The Flyers centreman scored at 12:01 of the fifth overtime to give Philadelphia a 2-1 win over the Pittsburgh Penguins and square the best-of-seven Eastern Conference semifinal at two games apiece.

With both teams showing the fatigue of 152 minutes of hockey, Primeau took a Dan McGillis pass, raced down the right wing, skated into the circle and fired a wrist shot over the shoulder of Pittsburgh goalie Ron Tugnutt. The marathon ended almost exactly seven hours after the puck was first dropped.

"As the game went on I honestly started to feel better," Primeau told Hockey Night in Canada. "There was a lot more room in the neutral zone and I just wanted to try and capitalize."

The Flyer victory continued the series' home ice jinx. The visiting team has won all four games. Game 5 is Sunday afternoon in Philadelphia.

"The sun's going to shine tomorrow," Penguins right winger Matthew Barnaby said. "You see your family, you want to get over it, get ready for Sunday."

"I think there are things we can rally around," Pittsburgh coach Herb Brooks said. "But we can't jump up and down about it."

It was the longest NHL game since the 1930s, the third longest in history. On Mar. 24, 1936 Detroit beat the Montreal Maroons 1-0 in an overtime that lasted 116 minutes 30 seconds and on Apr. 3, 1933 Toronto beat Boston 1-0 in an overtime that lasted 104 minutes 36 seconds.

Both goalies were exceptional. Tugnutt stopped 70 of 72 shots, while rookie Brian Boucher made 57 saves, including several spectacular stops in overtime.

"This was incredible," said Tugnutt, who also stopped 70 shots in a regular-season game nine years ago. "Between periods you just try to get a drink, you just started to feel yourself seizing up. People were starting to ask what period it was."

Alexei Kovalev drew first blood at 2:22 of the first on a long blast from just inside the blue line that caught Boucher by surprise. Janne Laukkanen assisted.

A fluke goal at 4:47 of the third tied the game.

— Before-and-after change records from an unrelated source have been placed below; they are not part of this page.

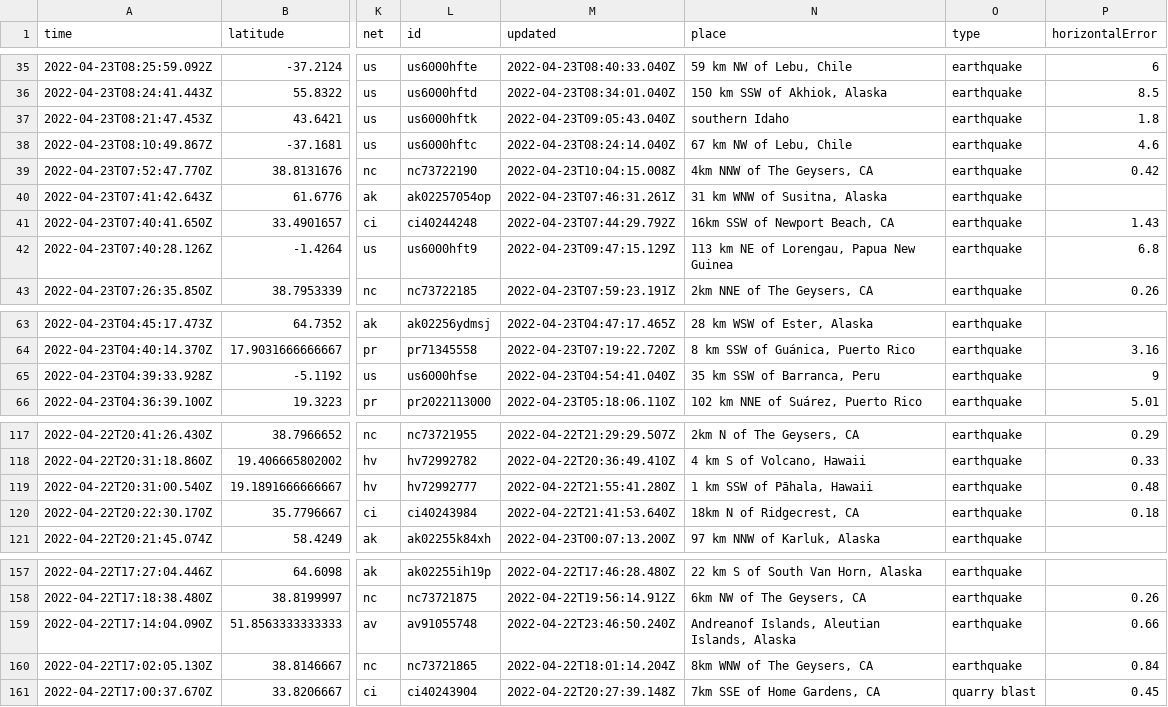
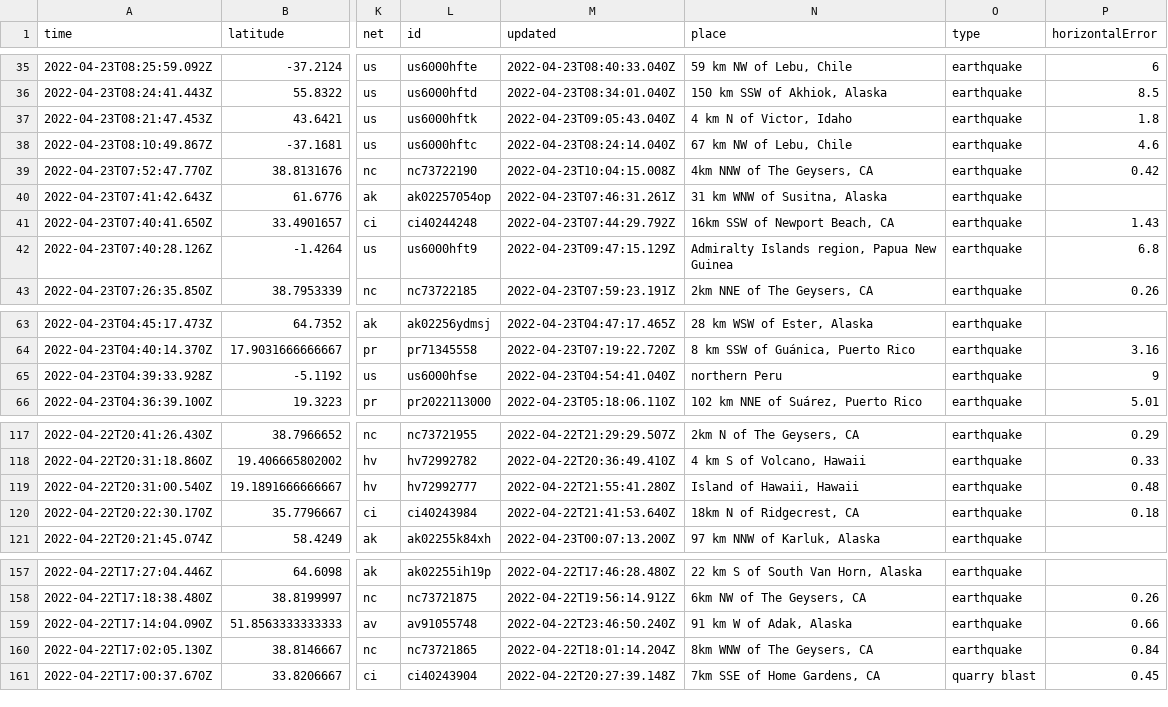
Before and after one commit to lizmurray3/my-data-robot, a CSV file: usgs_current.csv, drawn as a sheet; only a part is shown, gaps mark what is left out; the diff covers the shown part only; the diff names each change by its address in the sheet, - before the commit and + after, or states it on an @@ line.

```diff
--- a/usgs_current.csv
+++ b/usgs_current.csv
-N37 (place): southern Idaho
+N37 (place): 4 km N of Victor, Idaho
-N42 (place): 113 km NE of Lorengau, Papua New Guinea
+N42 (place): Admiralty Islands region, Papua New Guinea
-N65 (place): 35 km SSW of Barranca, Peru
+N65 (place): northern Peru
-N119 (place): 1 km SSW of Pāhala, Hawaii
+N119 (place): Island of Hawaii, Hawaii
-N159 (place): Andreanof Islands, Aleutian Islands, Alaska
+N159 (place): 91 km W of Adak, Alaska
```
Also changed, not shown: 4 removed rows and 6 edited cells elsewhere in this file.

On the powerplay, the Flyers' Daymond Langkow drew the puck back to Eric Desjardins, whose blast from the point was apparently tipped by John LeClair past Tugnutt.

But, with the Penguins howling that LeClair's stick was higher than the crossbar when it touched the puck, referee Rob Shick called upstairs for a video review. Officals called the replays inconclusive and the goal was credited to LeClair, although it looked as if Penguins defenceman Bob Boughner was actually responsible for the tip.

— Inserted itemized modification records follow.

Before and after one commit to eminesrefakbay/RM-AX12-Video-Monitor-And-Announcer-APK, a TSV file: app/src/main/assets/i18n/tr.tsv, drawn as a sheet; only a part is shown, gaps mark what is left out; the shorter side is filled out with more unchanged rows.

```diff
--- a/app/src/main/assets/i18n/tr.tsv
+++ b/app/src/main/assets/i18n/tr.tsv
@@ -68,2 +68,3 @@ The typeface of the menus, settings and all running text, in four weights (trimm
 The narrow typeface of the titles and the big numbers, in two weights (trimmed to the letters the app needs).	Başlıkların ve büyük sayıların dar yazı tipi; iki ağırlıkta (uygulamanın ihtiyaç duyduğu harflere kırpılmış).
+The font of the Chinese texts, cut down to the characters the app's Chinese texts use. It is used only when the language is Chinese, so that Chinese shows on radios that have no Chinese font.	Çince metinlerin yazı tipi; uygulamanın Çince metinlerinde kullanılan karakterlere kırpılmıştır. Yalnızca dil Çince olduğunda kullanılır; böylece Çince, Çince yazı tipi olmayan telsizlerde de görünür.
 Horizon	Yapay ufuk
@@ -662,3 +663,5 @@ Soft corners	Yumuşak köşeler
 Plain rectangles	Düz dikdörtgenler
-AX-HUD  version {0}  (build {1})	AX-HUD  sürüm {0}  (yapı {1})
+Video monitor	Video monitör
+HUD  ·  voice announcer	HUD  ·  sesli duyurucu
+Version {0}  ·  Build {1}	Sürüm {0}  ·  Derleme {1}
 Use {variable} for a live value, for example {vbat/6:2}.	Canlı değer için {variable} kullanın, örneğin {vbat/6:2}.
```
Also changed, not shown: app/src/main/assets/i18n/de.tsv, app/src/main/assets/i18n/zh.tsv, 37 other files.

The two teams took turns dominating the overtime sessions. The Flyers got most of the good scoring chances in the first overtime, with Langkow missing off the crossbar with only 30 seconds gone.

In the second OT frame, the Penguins had the better chances. Kovalev missed off the right post at 1:40 -- exactly the same shot he missed in the Flyers' 4-3 overtime victory in Game 3.

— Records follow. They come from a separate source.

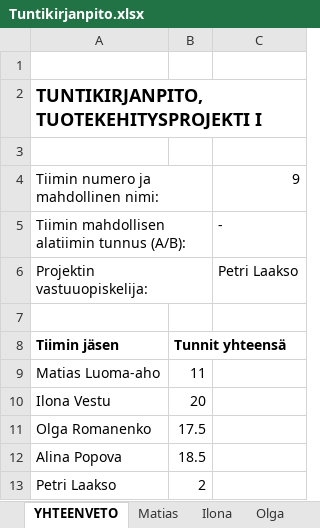
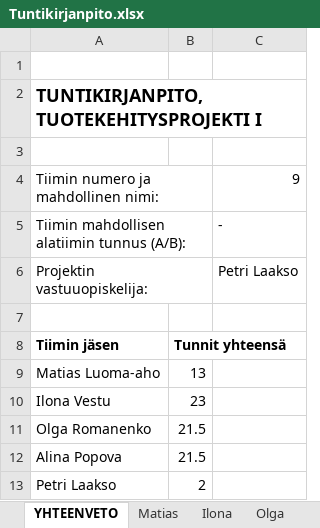
Before and after one commit to Malskes3432/Tuoteprojekti1, an Excel workbook: Muut/Tuntikirjanpito.xlsx, sheet YHTEENVETO, drawn as a sheet; values as stored, in another font and other column widths than the file's, no borders; the diff names each change by its address in the sheet, - before the commit and + after, or states it on an @@ line.

```diff
--- a/Muut/Tuntikirjanpito.xlsx (sheet YHTEENVETO)
+++ b/Muut/Tuntikirjanpito.xlsx (sheet YHTEENVETO)
-B9: 11
+B9: 13
-B10: 20
+B10: 23
-B11: 17.5
+B11: 21.5
-B12: 18.5
+B12: 21.5
```
Also changed, not shown: sheet Olga, sheet Matias, sheet Alina, sheet Ilona.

The third overtime featured a rarity -- three power plays, two by Pittsburgh.

Midway through the period, the Flyers inexplicably were called for too many men on the ice. On the power play, Penguins superstar Jaromir Jagr one-timed a shot from the right side that hit the side of the net, narrowly missing the near goalpost.

Philadelphia gained its lone overtime power play three minutes later when defenseman Darius Kasparaitis was called for holding Primeau. But the Flyers were unable to beat Tugnutt.

The Flyers had six shots during their power play and 13 in the third overtime.

The fourth overtime was a draw with the Flyers getting 10 shots on Tugnutt, while the Pens fired nine pucks at Boucher.

"Into the last period, whatever it was, I didn't say a single thing," Flyers interim coach Craig Ramsay said. "I just pointed to them when they came on the ice who would start. I was almost as exhausted as them."

Pittsburgh carried play in the opening four minutes of the final overtime period. In just his ninth career playoff game, Boucher was up to the task.

Jagr, held pointless for the second straight game, had his spinning backhander in the low slot stopped by the rookie goalie 9:17 into the fifth overtime.

Less than three minutes later Primeau ended it.

"Primeau made a good move, made a good shot," Tugnutt said.